When Junior was in primary school, he got very interested in sports. He was actually very athletic. He was in the cross country team, football team and played a little bit of rugby. This was his escape. On the pitch or on a run he could release his pent-up anger.

Lina met Saulo at the salon. He was a kind man who travelled often to Dubai and China. They became friends right away. Saulo felt sorry for Lina, he had heard the hairdressers gossiping about Lina. He could see the sadness she tried to hide with her shy smiles. Saulo liked Lina and made sure to schedule his manicure and pedicure appointments when Lina’s salon appointments were. Thanks to George’s routines, she went to the salon every two weeks on Thursdays at one after he had had lunch. She would have enough time to have her hair done with plenty of time to spare so that she was not late to pick Junior up. Lina looked forward to those Thursdays when she would see Saulo. He knew so much about life. She enjoyed his travel stories, his fashion advice and they had fun gossip sessions.

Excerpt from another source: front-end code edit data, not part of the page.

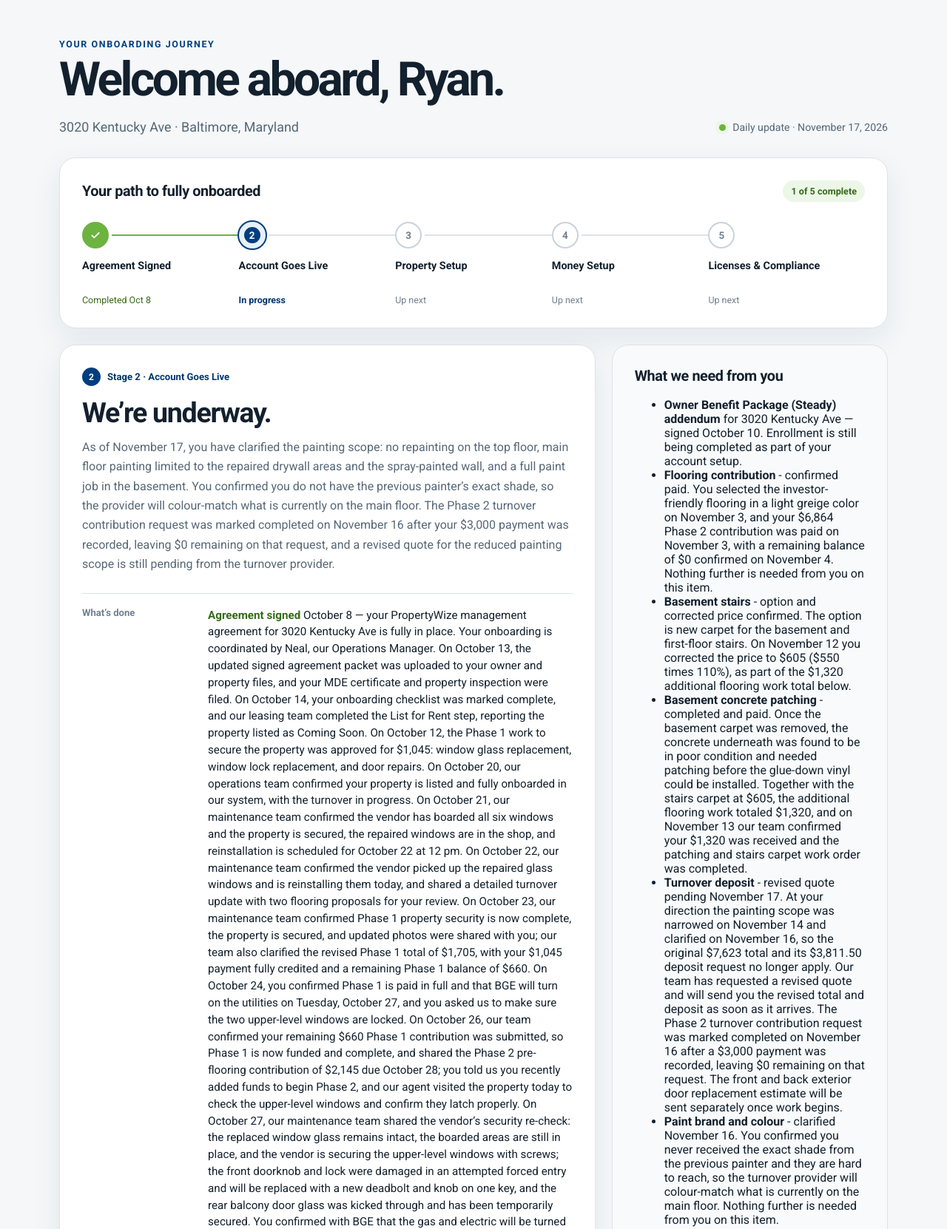
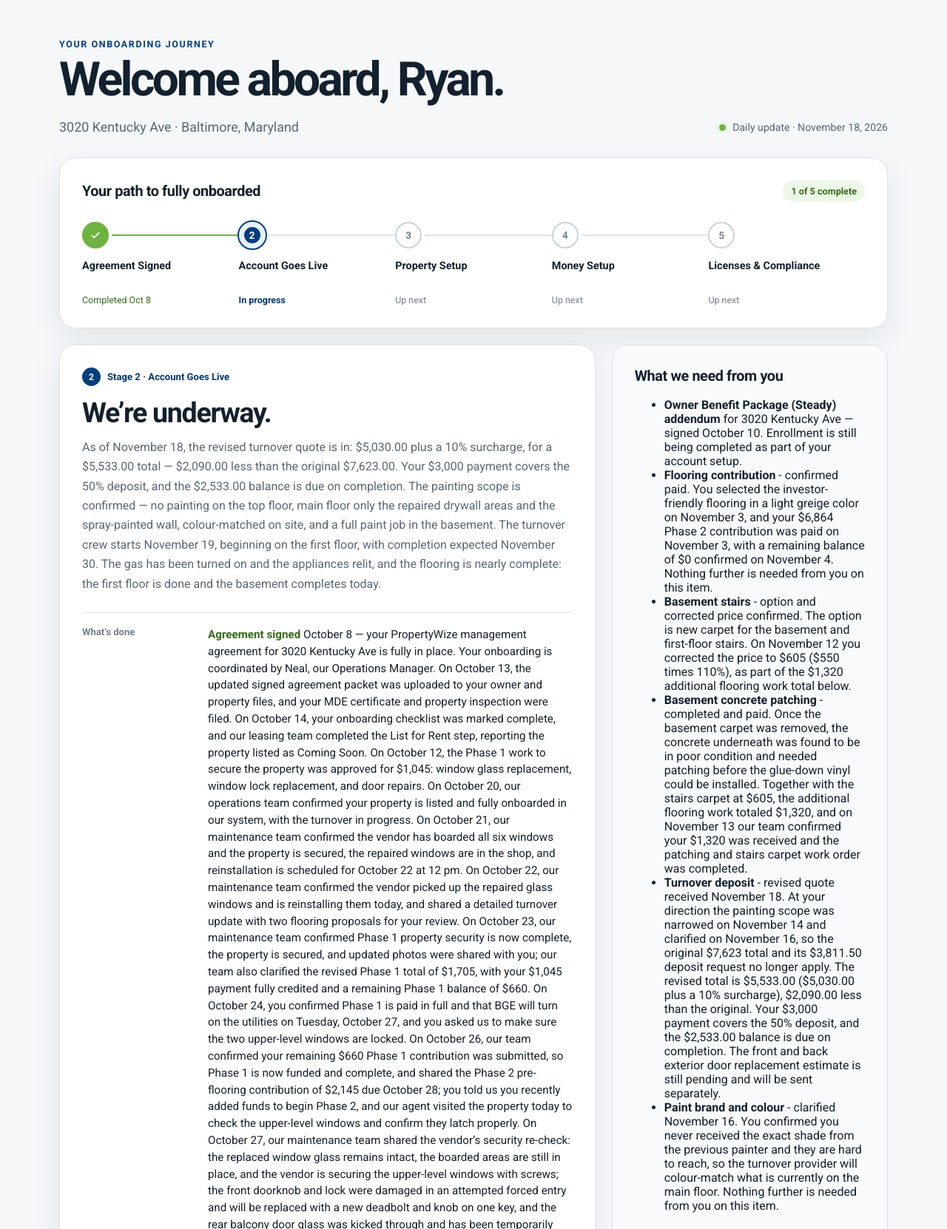
Before and after one commit to PropertyWizeOperations/onboarding-tracker-ryan, a plain HTML site: page index.html in a window 1280 px wide. Shown: the top 1662 px of the page at 74% size. Drawn offline with Linux system fonts and the light colour scheme.

Commit message:
Daily update Nov 18

```diff
--- a/index.html
+++ b/index.html
@@ -487,9 +487,9 @@
         <h1>Welcome aboard, Ryan.</h1>
         <p class="property">3020 Kentucky Ave · Baltimore, Maryland</p>
       </div>
-      <div class="updated" aria-label="Status last updated November 17, 2026">
+      <div class="updated" aria-label="Status last updated November 18, 2026">
         <span class="pulse" aria-hidden="true"></span>
-        Daily update · November 17, 2026
+        Daily update · November 18, 2026
       </div>
     </header>
 
@@ -544,7 +544,7 @@
       <section class="status-card" aria-labelledby="now-title">
         <span class="stage-now">Stage 2 · Account Goes Live</span>
         <h2 id="now-title">We&rsquo;re underway.</h2>
-        <p class="status-lede">As of November 17, you have clarified the painting scope: no repainting on the top floor, main floor painting limited to the repaired drywall areas and the spray-painted wall, and a full paint job in the basement. You confirmed you do not have the previous painter&rsquo;s exact shade, so the provider will colour-match what is currently on the main floor. The Phase 2 turnover contribution request was marked completed on November 16 after your $3,000 payment was recorded, leaving $0 remaining on that request, and a revised quote for the reduced painting scope is still pending from the turnover provider.</p>
+        <p class="status-lede">As of November 18, the revised turnover quote is in: $5,030.00 plus a 10% surcharge, for a $5,533.00 total — $2,090.00 less than the original $7,623.00. Your $3,000 payment covers the 50% deposit, and the $2,533.00 balance is due on completion. The painting scope is confirmed — no painting on the top floor, main floor only the repaired drywall areas and the spray-painted wall, colour-matched on site, and a full paint job in the basement. The turnover crew starts November 19, beginning on the first floor, with completion expected November 30. The gas has been turned on and the appliances relit, and the flooring is nearly complete: the first floor is done and the basement completes today.</p>
         <ul class="status-list">
           <li class="status-row">
             <span class="status-label">What&rsquo;s done</span>
@@ -552,11 +552,11 @@
           </li>
           <li class="status-row now">
             <span class="status-label">Happening now</span>
-            <span class="status-value">Painting is now clarified: no repainting on the top floor, main floor painting limited to the repaired drywall areas and the spray-painted wall, and a full paint job in the basement, with colour-matching on the main floor. A revised turnover quote, total, and deposit are still pending from the turnover provider. The flooring verification, the gas turn-on and gas appliance check, and the turnover start were all scheduled for Monday, November 16, and no result for them has been posted yet, so they are still awaiting confirmation from our team. The turnover is scheduled to complete November 30. The front and back exterior door replacement estimate will be sent separately once work begins. The property is listed for rent at $1,999, with availability showing December 4, syndicated to 6 of 7 services with Zillow Group not syndicated, and full listing photos are not yet live, with no prospects or applicants yet. The damaged front door remains temporarily secured while the permanent repair or replacement plan is confirmed. Your owner portal, bank, and property setup continue.</span>
+            <span class="status-value">Painting is now clarified: no repainting on the top floor, main floor painting limited to the repaired drywall areas and the spray-painted wall, and a full paint job in the basement, with colour-matching on the main floor. The revised turnover quote is in: $5,030.00 plus a 10% surcharge, for a $5,533.00 total, with your $3,000 payment covering the 50% deposit and a $2,533.00 balance due on completion. The flooring is nearly complete — the first floor is done and the basement completes today — the gas has been turned on and the appliances relit, and the turnover crew starts November 19, beginning on the first floor. The turnover is scheduled to complete November 30. The front and back exterior door replacement estimate will be sent separately once work begins. The property is listed for rent at $1,999, with availability showing December 4, syndicated to 6 of 7 services with Zillow Group not syndicated, and full listing photos are not yet live, with no prospects or applicants yet. The damaged front door remains temporarily secured while the permanent repair or replacement plan is confirmed. Your owner portal, bank, and property setup continue.</span>
           </li>
           <li class="status-row">
             <span class="status-label">What&rsquo;s next</span>
-            <span class="status-value">Next, our team will send you the revised turnover quote with its updated total and deposit as soon as the provider returns it, and will confirm the flooring verification, the gas check, and the turnover start. The provider will colour-match the main floor paint, as you confirmed the previous shade is not available. The turnover completes November 30, followed by the front and back exterior door replacement estimate once work begins and your photoshoot with full listing photos. We will keep you posted at every step.</span>
+            <span class="status-value">Next, the turnover crew starts November 19, beginning on the first floor, and completes November 30. The provider will colour-match the main floor paint, as you confirmed the previous shade is not available, and the upper-level windows will be checked and locked during the turnover. The front and back exterior door replacement estimate is still pending, and pricing for the extra items found — missing baseboards and the half-bath and laundry wall and baseboard repairs — will be sent for your approval before any of that work is done. Your photoshoot with full listing photos follows the turnover. We will keep you posted at every step.</span>
           </li>
         </ul>
       </section>
@@ -570,7 +570,7 @@
           <li><strong>Flooring contribution</strong> - confirmed paid. You selected the investor-friendly flooring in a light greige color on November 3, and your $6,864 Phase 2 contribution was paid on November 3, with a remaining balance of $0 confirmed on November 4. Nothing further is needed from you on this item.</li>
           <li><strong>Basement stairs</strong> - option and corrected price confirmed. The option is new carpet for the basement and first-floor stairs. On November 12 you corrected the price to $605 ($550 times 110%), as part of the $1,320 additional flooring work total below.</li>
           <li><strong>Basement concrete patching</strong> - completed and paid. Once the basement carpet was removed, the concrete underneath was found to be in poor condition and needed patching before the glue-down vinyl could be installed. Together with the stairs carpet at $605, the additional flooring work totaled $1,320, and on November 13 our team confirmed your $1,320 was received and the patching and stairs carpet work order was completed.</li>
-          <li><strong>Turnover deposit</strong> - revised quote pending November 17. At your direction the painting scope was narrowed on November 14 and clarified on November 16, so the original $7,623 total and its $3,811.50 deposit request no longer apply. Our team has requested a revised quote and will send you the revised total and deposit as soon as it arrives. The Phase 2 turnover contribution request was marked completed on November 16 after a $3,000 payment was recorded, leaving $0 remaining on that request. The front and back exterior door replacement estimate will be sent separately once work begins.</li>
+          <li><strong>Turnover deposit</strong> - revised quote received November 18. At your direction the painting scope was narrowed on November 14 and clarified on November 16, so the original $7,623 total and its $3,811.50 deposit request no longer apply. The revised total is $5,533.00 ($5,030.00 plus a 10% surcharge), $2,090.00 less than the original. Your $3,000 payment covers the 50% deposit, and the $2,533.00 balance is due on completion. The front and back exterior door replacement estimate is still pending and will be sent separately.</li>
           <li><strong>Paint brand and colour</strong> - clarified November 16. You confirmed you never received the exact shade from the previous painter and they are hard to reach, so the turnover provider will colour-match what is currently on the main floor. Nothing further is needed from you on this item.</li>
           </ul>
         </div>
```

Junior was sent to boarding school for his high school. His father felt he was too close to his mother and would become too soft. The reality was that George was jealous of their relationship. The beatings had reduced. George was getting old. He was not as strong nor as quick to beat Lina as he was. The verbal abuse got worse though. The older he got the meaner he seemed to be. His business was not as big as it used to be. Many players got into the industry. Younger players with fresh ideas and he was literally squeezed out to the market. He had to reduce his operation considerably in order to keep business open, but he knew the end was near. He only had one steady client and that was not enough to keep them afloat.

Time does fly when you are being mistreated. By the end of 2019, Junior had completed his secondary school education and Lina was over forty years old. She still had the dream of leaving her husband and Saulo was helping her make it a reality.

Saulo had helped Lina open a small shop next to the salon. She had asked him to buy her small trinkets with the monies she had saved on his travels and that is how her business started. She had employed a young salesgirl who she would check on daily when George was at work. Her business grew from selling trinkets to a full-fledge clothing boutique. She was ready to leave.

The morning of her exit, she prepared George’s food as usual. Served him and sat and listened to his criticism and insults. She then cleared the table and he left for his office.

She then sat down with Junior and had a candid conversation about her plans. Junior was so excited to leave he did not mind that they were moving to a much smaller house in a different part of town. They quickly packed a few essentials and left.

George was having a particularly rough day. His landlord at the office had sent auctioneers and his one remaining client had sent a notice to terminate. As he drove home for lunch he hoped his wife had his meal on the table. This was one of the days he could easily be set off.

He walked into his house and there was no smell of food. The house was deathly quiet. Usually, he would have to shout at Junior to turn down his ghastly music.

“If this stupid woman has not cooked, I will knock her teeth out today!” he muttered to himself.

“Lina!” He yelled. “I will not call you twice!”

Nothing.

Her car was outside. He went up to Junior’s room, he was not in. He went to the master bedroom, Lina was not in.

He sat on his chair and waited. He waited till it became dark. She was not coming back.